Source data below:
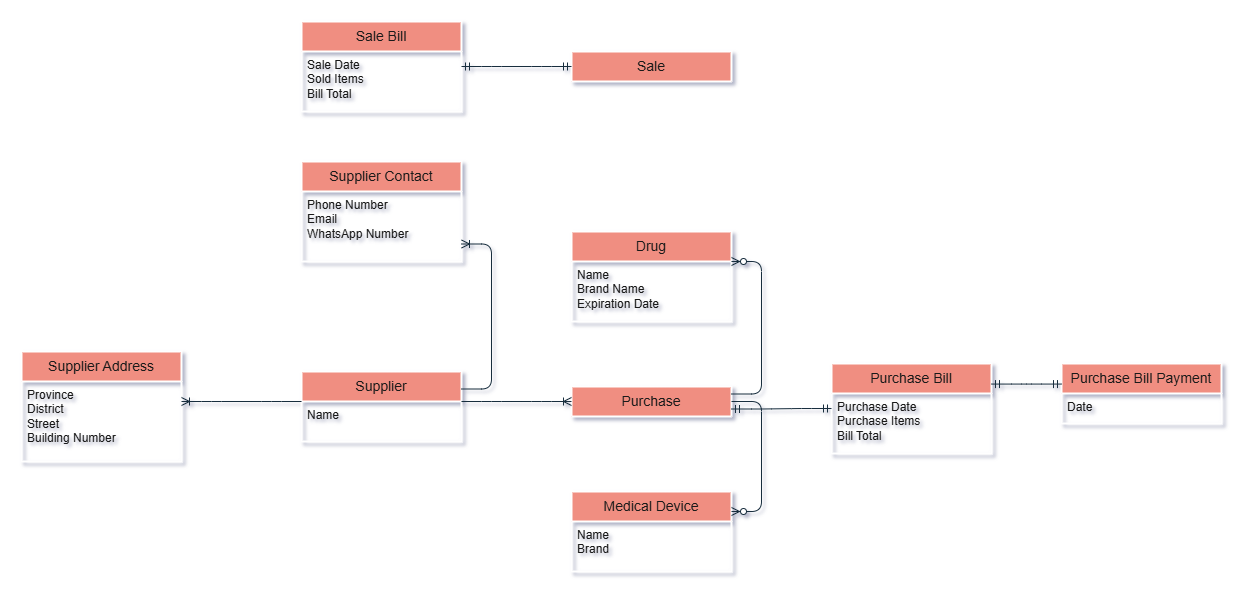
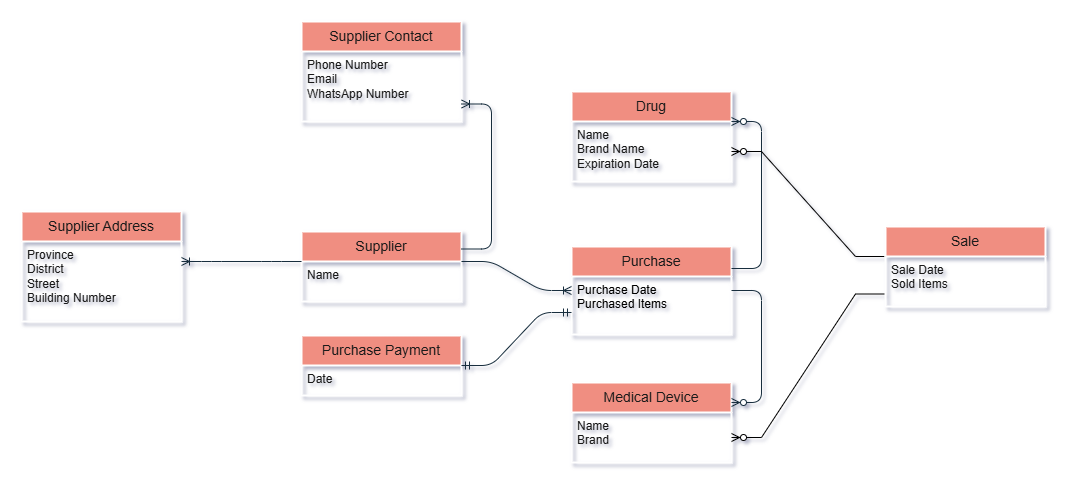
ERD updated

Changed region(s): [[0.0, 0.1837, 0.9851, 0.9796], [0.2155, 0.0306, 0.6157, 0.2143], [0.431, 0.1837, 0.4618, 0.2449]]

diff --git a/Maihan Pharmacy Database System/README.md b/Maihan Pharmacy Database System/README.md
@@ -16,26 +16,15 @@ In this project, I design and implement the database that will serve as the foun
 ## Conceptual Design
 ### Domain Objects
 - **Core Objects**
-    - Purchase: Handle acquisition of drugs and medical devices from suppliers
+    - Purchase: 
     - Medical Device
     - Drug
-    - Sale: Handle Selling drugs and medical devices to customers
-
+    - Sale
 - **Supporting Objects**    
-    - Supplier
-    - Supplier Contact: Communication details of supplier
-    - Supplier Address: Location details of supplier
-    - Purchase Bill: Holds the complete bill information for a purchase
-    - Payment: Payment details for a purchase bill
-    - Sale Bill: Holds the complete bill information for a sale
- 
-### Objects Relationships
-- Each Purchase is made from one Supplier
-- Each Supplier has one or more Addresses and Contacts
-- Each Purchase may include many Drugs and Medical Devices
-- Each Purchase generates one Purchase Bill
-- Each Purchase Bill generates one Payment
-- Each Sale generates one Sale Bill
+    - Supplier: Information about suppliers.
+    - Supplier Contact: Contact information for suppliers.
+    - Supplier Address: Address information for suppliers.
+    - Purchase Payment: Payment details for purchase
 
 ### Objects Attributes
 - **Supplier**
@@ -49,11 +38,7 @@ In this project, I design and implement the database that will serve as the foun
     - Phone Number
     - Email
     - Whatspp Number
-- **Purchase Bill**
-    - Purchase Date
-    - Purchased Items
-    - Bill Total
-- **Purchase Bill Payment**
+- **Purchase Payment**
     - Date
 - **Medical Device**
     - Name
@@ -63,11 +48,11 @@ In this project, I design and implement the database that will serve as the foun
     - Brand Name
     - Expiration Date
 - **Purchase**
-- **Sale Bill**
+    - Purchase Date
+    - Purchased Items
+- **Sale**
     - Sale Date
     - Sold Items
-    - Bill Total
-- **Sale**
 
 ### ERD
 ![ERD](Assets/ERD.png)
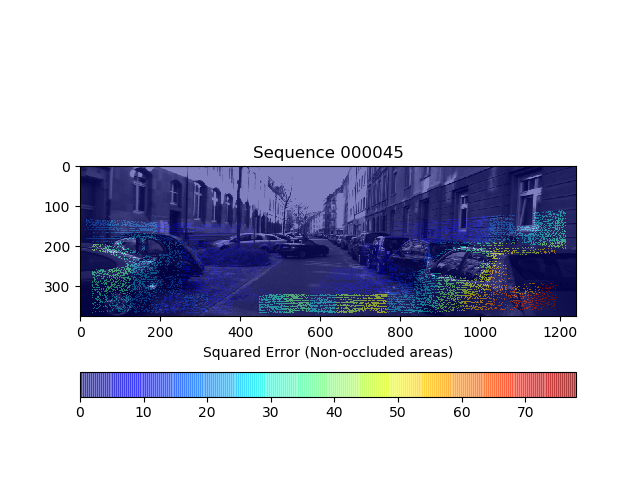
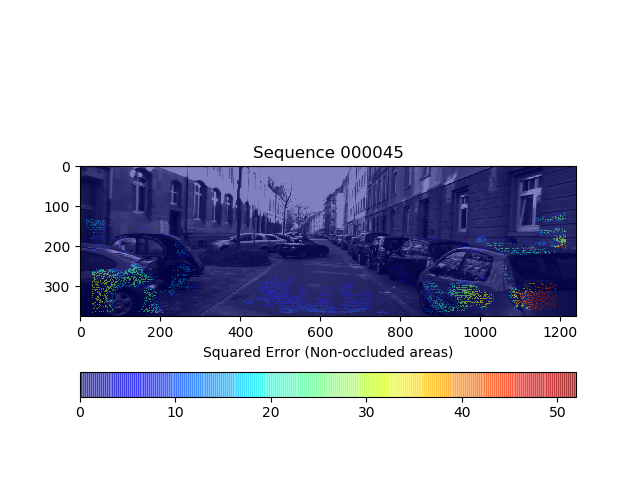
opencv Farneback opticalflow implementation

diff --git a/week4_optical_flow.py b/week4_optical_flow.py
@@ -85,6 +85,49 @@ def optical_flow(cf):
                         output_path = os.path.join(cf.output_folder, '{}_ebma_optimization.pkl'.format(cf.dataset_name))
                         with open(output_path, 'w') as fd:
                             pickle.dump(optimization_results, fd)
+            elif(cf.sota_opt_flow):
+                if cf.sota_opt_flow_option == 'opencv':
+                    dense_optical_flow = of.opencv_optflow(
+                        ref_img_data, search_img_data, cf.block_size)
+                    # Evaluate the optical flow
+                    if cf.evaluate:
+                        optical_flow_gt = cv.imread(gt_list[0], cv.IMREAD_UNCHANGED)
+
+                        msen, pepn, squared_errors, pixel_errors, valid_pixels = of_metrics.flow_errors_MSEN_PEPN(
+                            dense_optical_flow, optical_flow_gt
+                        )
+                        logger.info('Mean Squared Error: {}'.format(msen))
+                        logger.info('Percentage of Erroneous Pixels: {}'.format(pepn))
+                        '''
+                        if cf.plot_prediction:
+                            output_path = os.path.join(cf.output_folder, 'optical_flow_prediction_{}.png'.format(
+                                cf.image_sequence
+                            ))
+                            plt.imshow(predicted_image, cmap='gray')
+                            plt.show(block=False)
+                            plt.savefig(output_path)
+                            plt.close()
+                        '''
+                        # Histogram
+                        visualization.plot_histogram_msen(msen, np.ravel(squared_errors[valid_pixels]), cf.image_sequence,
+                                                          cf.output_folder)
+                        # Image
+                        visualization.plot_msen_image(image_list[1], squared_errors, pixel_errors, valid_pixels,
+                                                      cf.image_sequence, cf.output_folder)
+
+                    if cf.plot_optical_flow:
+                        # Quiver plot
+                        output_path = os.path.join(cf.output_folder, 'optical_flow_{}.png'.format(cf.image_sequence))
+                        im = cv.imread(image_list[1], cv.IMREAD_GRAYSCALE)
+                        visualization.plot_optical_flow(im, dense_optical_flow, cf.optical_flow_downsample,
+                                                        cf.image_sequence, output_path, is_ndarray=True)
+
+                        # HSV plot
+                        output_path = os.path.join(cf.output_folder, 'optical_flow_hsv_{}.png'.format(cf.image_sequence))
+                        visualization.plot_optical_flow_hsv(im, dense_optical_flow, cf.image_sequence, output_path,
+                                                            is_ndarray=True)
+
+                    logger.info(' ---> Finish test: ' + cf.test_name + ' <---')
 
             else:
                 # Run Task 1: Block Matching Algorithm

diff --git a/config/kitti_flow.py b/config/kitti_flow.py
@@ -5,17 +5,19 @@ gt_path                      = 'datasets/kitti/flow_noc'        # Ground truth p
 results_path                 = 'datasets/kitti/results'
 
 # Input Images
-image_sequence              = '000157'              # '000045' or '000157']
+image_sequence              = '000045'              # '000045' or '000157']
 image_type                   = 'png'                        # Input image type
 
 # Block Matching Optical Flow
-compensation                = 'backward'  # 'forward' instead
-block_size                  = 4
+compensation                = 'forward'  # 'forward' instead
+block_size                  = 15
 search_area                 = 64          # Search area must be bigger than block size
 dfd_norm_type               = 'l1'        # One of: 'l1', 'l2'
-optimize_block_matching     = True        # Whether to optimize parameters of block matching or not
+optimize_block_matching     = False        # Whether to optimize parameters of block matching or not
 block_size_range            = [4, 8, 16, 32, 64]
 search_area_range           = [4, 8, 16, 32, 64]
+sota_opt_flow               = True
+sota_opt_flow_option        = 'opencv'
 
 # Evaluate Optical Flow
 evaluate                     = True

diff --git a/tools/optical_flow.py b/tools/optical_flow.py
@@ -5,6 +5,7 @@ import logging
 
 import numpy as np
 import time
+import cv2 as cv
 
 import sys
 import tqdm
@@ -132,3 +133,17 @@ def exhaustive_search_block_matching(reference_img, search_img, block_size=16, m
         dense_optical_flow = dense_optical_flow
 
     return predicted_frame, optical_flow, dense_optical_flow, total_time
+
+def opencv_optflow(ref_img_data, search_img_data, block_size):
+    farneback_params = {
+        'pyr_scale': 0.5,
+        'levels': 3,
+        'winsize': block_size,
+        'iterations': 3,
+        'poly_n': 5,
+        'poly_sigma': 1.2,
+        'flags': cv.OPTFLOW_USE_INITIAL_FLOW
+    }
+    dense_flow = cv.calcOpticalFlowFarneback(ref_img_data, search_img_data, **farneback_params)
+
+    return dense_flow

diff --git a/tools/visualization.py b/tools/visualization.py
@@ -218,6 +218,7 @@ def plot_optical_flow_hsv(img_path, vector_field_path, sequence_name, output_pat
     else:
         img = img_path
         optical_flow = vector_field_path
+
     hsv = np.zeros((img.shape[0], img.shape[1], 3), dtype=np.uint8)
     hsv[:, :, 1] = 255
     magnitude, angle = cv.cartToPolar((optical_flow[:, :, 0]),(optical_flow[:, :, 1]))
End of Source data.
**What you are asked to do:** Set down every entry above again exactly, dropping each picture.

**Solution to this exercise:**
ERD updated

Changed region(s): [[0.0, 0.1837, 0.9851, 0.9796], [0.2155, 0.0306, 0.6157, 0.2143], [0.431, 0.1837, 0.4618, 0.2449]]

diff --git a/Maihan Pharmacy Database System/README.md b/Maihan Pharmacy Database System/README.md
@@ -16,26 +16,15 @@ In this project, I design and implement the database that will serve as the foun
 ## Conceptual Design
 ### Domain Objects
 - **Core Objects**
-    - Purchase: Handle acquisition of drugs and medical devices from suppliers
+    - Purchase: 
     - Medical Device
     - Drug
-    - Sale: Handle Selling drugs and medical devices to customers
-
+    - Sale
 - **Supporting Objects**    
-    - Supplier
-    - Supplier Contact: Communication details of supplier
-    - Supplier Address: Location details of supplier
-    - Purchase Bill: Holds the complete bill information for a purchase
-    - Payment: Payment details for a purchase bill
-    - Sale Bill: Holds the complete bill information for a sale
- 
-### Objects Relationships
-- Each Purchase is made from one Supplier
-- Each Supplier has one or more Addresses and Contacts
-- Each Purchase may include many Drugs and Medical Devices
-- Each Purchase generates one Purchase Bill
-- Each Purchase Bill generates one Payment
-- Each Sale generates one Sale Bill
+    - Supplier: Information about suppliers.
+    - Supplier Contact: Contact information for suppliers.
+    - Supplier Address: Address information for suppliers.
+    - Purchase Payment: Payment details for purchase
 
 ### Objects Attributes
 - **Supplier**
@@ -49,11 +38,7 @@ In this project, I design and implement the database that will serve as the foun
     - Phone Number
     - Email
     - Whatspp Number
-- **Purchase Bill**
-    - Purchase Date
-    - Purchased Items
-    - Bill Total
-- **Purchase Bill Payment**
+- **Purchase Payment**
     - Date
 - **Medical Device**
     - Name
@@ -63,11 +48,11 @@ In this project, I design and implement the database that will serve as the foun
     - Brand Name
     - Expiration Date
 - **Purchase**
-- **Sale Bill**
+    - Purchase Date
+    - Purchased Items
+- **Sale**
     - Sale Date
     - Sold Items
-    - Bill Total
-- **Sale**
 
 ### ERD
 ![ERD](Assets/ERD.png)
opencv Farneback opticalflow implementation

diff --git a/week4_optical_flow.py b/week4_optical_flow.py
@@ -85,6 +85,49 @@ def optical_flow(cf):
                         output_path = os.path.join(cf.output_folder, '{}_ebma_optimization.pkl'.format(cf.dataset_name))
                         with open(output_path, 'w') as fd:
                             pickle.dump(optimization_results, fd)
+            elif(cf.sota_opt_flow):
+                if cf.sota_opt_flow_option == 'opencv':
+                    dense_optical_flow = of.opencv_optflow(
+                        ref_img_data, search_img_data, cf.block_size)
+                    # Evaluate the optical flow
+                    if cf.evaluate:
+                        optical_flow_gt = cv.imread(gt_list[0], cv.IMREAD_UNCHANGED)
+
+                        msen, pepn, squared_errors, pixel_errors, valid_pixels = of_metrics.flow_errors_MSEN_PEPN(
+                            dense_optical_flow, optical_flow_gt
+                        )
+                        logger.info('Mean Squared Error: {}'.format(msen))
+                        logger.info('Percentage of Erroneous Pixels: {}'.format(pepn))
+                        '''
+                        if cf.plot_prediction:
+                            output_path = os.path.join(cf.output_folder, 'optical_flow_prediction_{}.png'.format(
+                                cf.image_sequence
+                            ))
+                            plt.imshow(predicted_image, cmap='gray')
+                            plt.show(block=False)
+                            plt.savefig(output_path)
+                            plt.close()
+                        '''
+                        # Histogram
+                        visualization.plot_histogram_msen(msen, np.ravel(squared_errors[valid_pixels]), cf.image_sequence,
+                                                          cf.output_folder)
+                        # Image
+                        visualization.plot_msen_image(image_list[1], squared_errors, pixel_errors, valid_pixels,
+                                                      cf.image_sequence, cf.output_folder)
+
+                    if cf.plot_optical_flow:
+                        # Quiver plot
+                        output_path = os.path.join(cf.output_folder, 'optical_flow_{}.png'.format(cf.image_sequence))
+                        im = cv.imread(image_list[1], cv.IMREAD_GRAYSCALE)
+                        visualization.plot_optical_flow(im, dense_optical_flow, cf.optical_flow_downsample,
+                                                        cf.image_sequence, output_path, is_ndarray=True)
+
+                        # HSV plot
+                        output_path = os.path.join(cf.output_folder, 'optical_flow_hsv_{}.png'.format(cf.image_sequence))
+                        visualization.plot_optical_flow_hsv(im, dense_optical_flow, cf.image_sequence, output_path,
+                                                            is_ndarray=True)
+
+                    logger.info(' ---> Finish test: ' + cf.test_name + ' <---')
 
             else:
                 # Run Task 1: Block Matching Algorithm

diff --git a/config/kitti_flow.py b/config/kitti_flow.py
@@ -5,17 +5,19 @@ gt_path                      = 'datasets/kitti/flow_noc'        # Ground truth p
 results_path                 = 'datasets/kitti/results'
 
 # Input Images
-image_sequence              = '000157'              # '000045' or '000157']
+image_sequence              = '000045'              # '000045' or '000157']
 image_type                   = 'png'                        # Input image type
 
 # Block Matching Optical Flow
-compensation                = 'backward'  # 'forward' instead
-block_size                  = 4
+compensation                = 'forward'  # 'forward' instead
+block_size                  = 15
 search_area                 = 64          # Search area must be bigger than block size
 dfd_norm_type               = 'l1'        # One of: 'l1', 'l2'
-optimize_block_matching     = True        # Whether to optimize parameters of block matching or not
+optimize_block_matching     = False        # Whether to optimize parameters of block matching or not
 block_size_range            = [4, 8, 16, 32, 64]
 search_area_range           = [4, 8, 16, 32, 64]
+sota_opt_flow               = True
+sota_opt_flow_option        = 'opencv'
 
 # Evaluate Optical Flow
 evaluate                     = True

diff --git a/tools/optical_flow.py b/tools/optical_flow.py
@@ -5,6 +5,7 @@ import logging
 
 import numpy as np
 import time
+import cv2 as cv
 
 import sys
 import tqdm
@@ -132,3 +133,17 @@ def exhaustive_search_block_matching(reference_img, search_img, block_size=16, m
         dense_optical_flow = dense_optical_flow
 
     return predicted_frame, optical_flow, dense_optical_flow, total_time
+
+def opencv_optflow(ref_img_data, search_img_data, block_size):
+    farneback_params = {
+        'pyr_scale': 0.5,
+        'levels': 3,
+        'winsize': block_size,
+        'iterations': 3,
+        'poly_n': 5,
+        'poly_sigma': 1.2,
+        'flags': cv.OPTFLOW_USE_INITIAL_FLOW
+    }
+    dense_flow = cv.calcOpticalFlowFarneback(ref_img_data, search_img_data, **farneback_params)
+
+    return dense_flow

diff --git a/tools/visualization.py b/tools/visualization.py
@@ -218,6 +218,7 @@ def plot_optical_flow_hsv(img_path, vector_field_path, sequence_name, output_pat
     else:
         img = img_path
         optical_flow = vector_field_path
+
     hsv = np.zeros((img.shape[0], img.shape[1], 3), dtype=np.uint8)
     hsv[:, :, 1] = 255
     magnitude, angle = cv.cartToPolar((optical_flow[:, :, 0]),(optical_flow[:, :, 1]))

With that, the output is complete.